_TASK GOAL_. In how many lines of the records does "begin" appear? Answer with one number.

Revision comparison data:
§ §
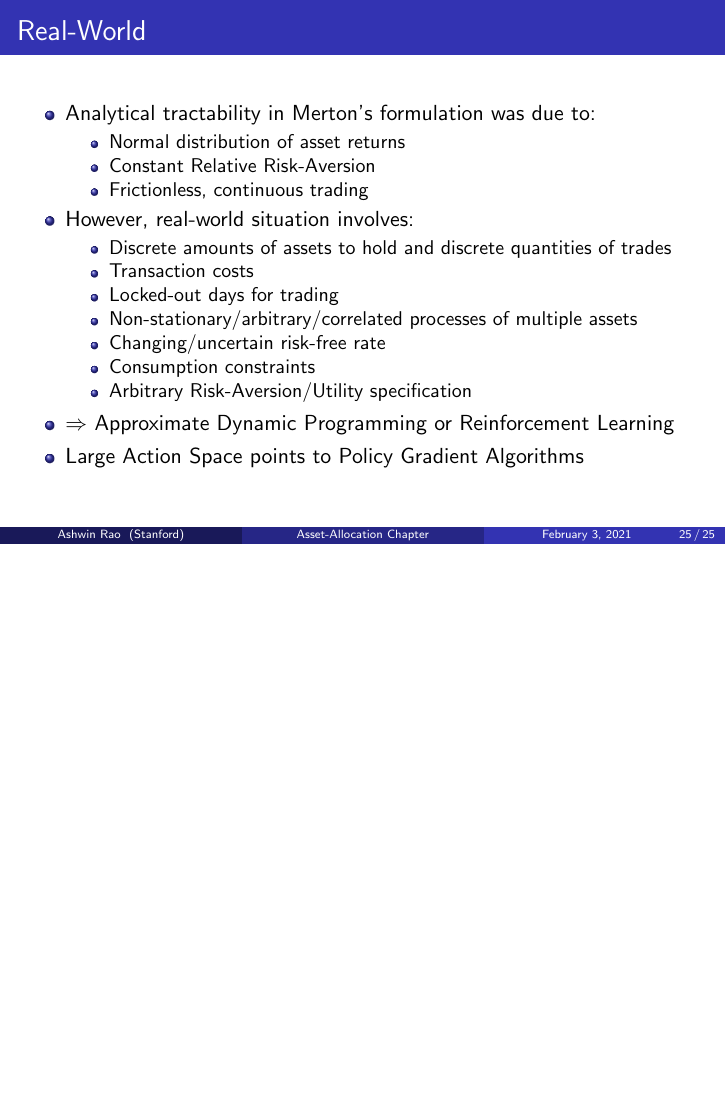
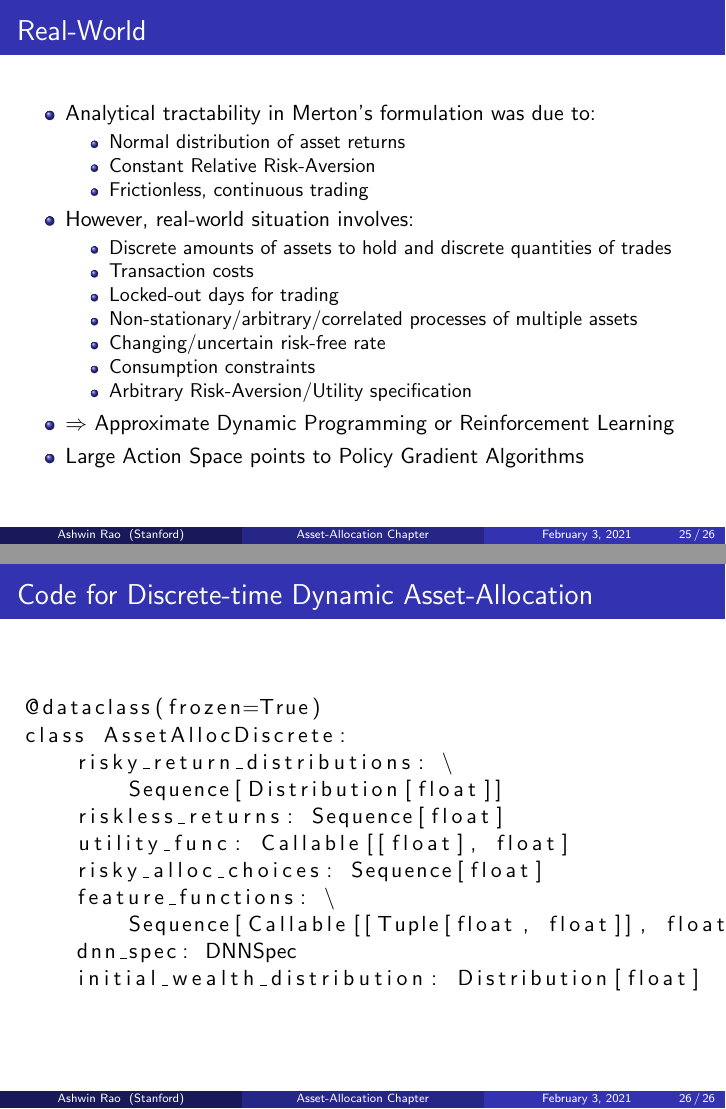
Before and after one commit to coverdrive/technical-documents, LaTeX slides (finance/cme241/Tour-AssetAlloc.tex): page 25 of 25 before the commit and pages 25 and 26 of 26 after it, the two joined at a grey line, the shorter picture padded with empty space. Compiled offline with pdfLaTeX.

Commit message:
added code at the end

```diff
--- a/finance/cme241/Tour-AssetAlloc.tex
+++ b/finance/cme241/Tour-AssetAlloc.tex
@@ -81,6 +81,7 @@
 \usepackage{cool}
 \usepackage{tikz}
 \usepackage{amsmath}
+\usepackage{listings}
 \DeclareMathOperator*{\argmax}{argmax}
 \DeclareMathOperator*{\argmin}{argmin}
 \usetikzlibrary{positioning}
@@ -504,4 +505,23 @@ $$V^*_t(W_t) = \frac {- e^{- \frac {(\mu - r)^2 (T-t)} {2 \sigma^2}}} a \cdot e^
 \end{itemize}
 \end{frame}
 
+
+\begin{frame}[fragile]
+\frametitle{Code for Discrete-time Dynamic Asset-Allocation}
+\pause
+\begin{lstlisting}
+@dataclass(frozen=True)
+class AssetAllocDiscrete:
+    risky_return_distributions: \
+        Sequence[Distribution[float]]
+    riskless_returns: Sequence[float]
+    utility_func: Callable[[float], float]
+    risky_alloc_choices: Sequence[float]
+    feature_functions: \
+        Sequence[Callable[[Tuple[float, float]], float]]
+    dnn_spec: DNNSpec
+    initial_wealth_distribution: Distribution[float]
+\end{lstlisting}
+\end{frame}
+
 \end{document}
```
Also changed, not shown: finance/cme241/Tour-AssetAlloc.pdf.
§ §
_REPLY_. 2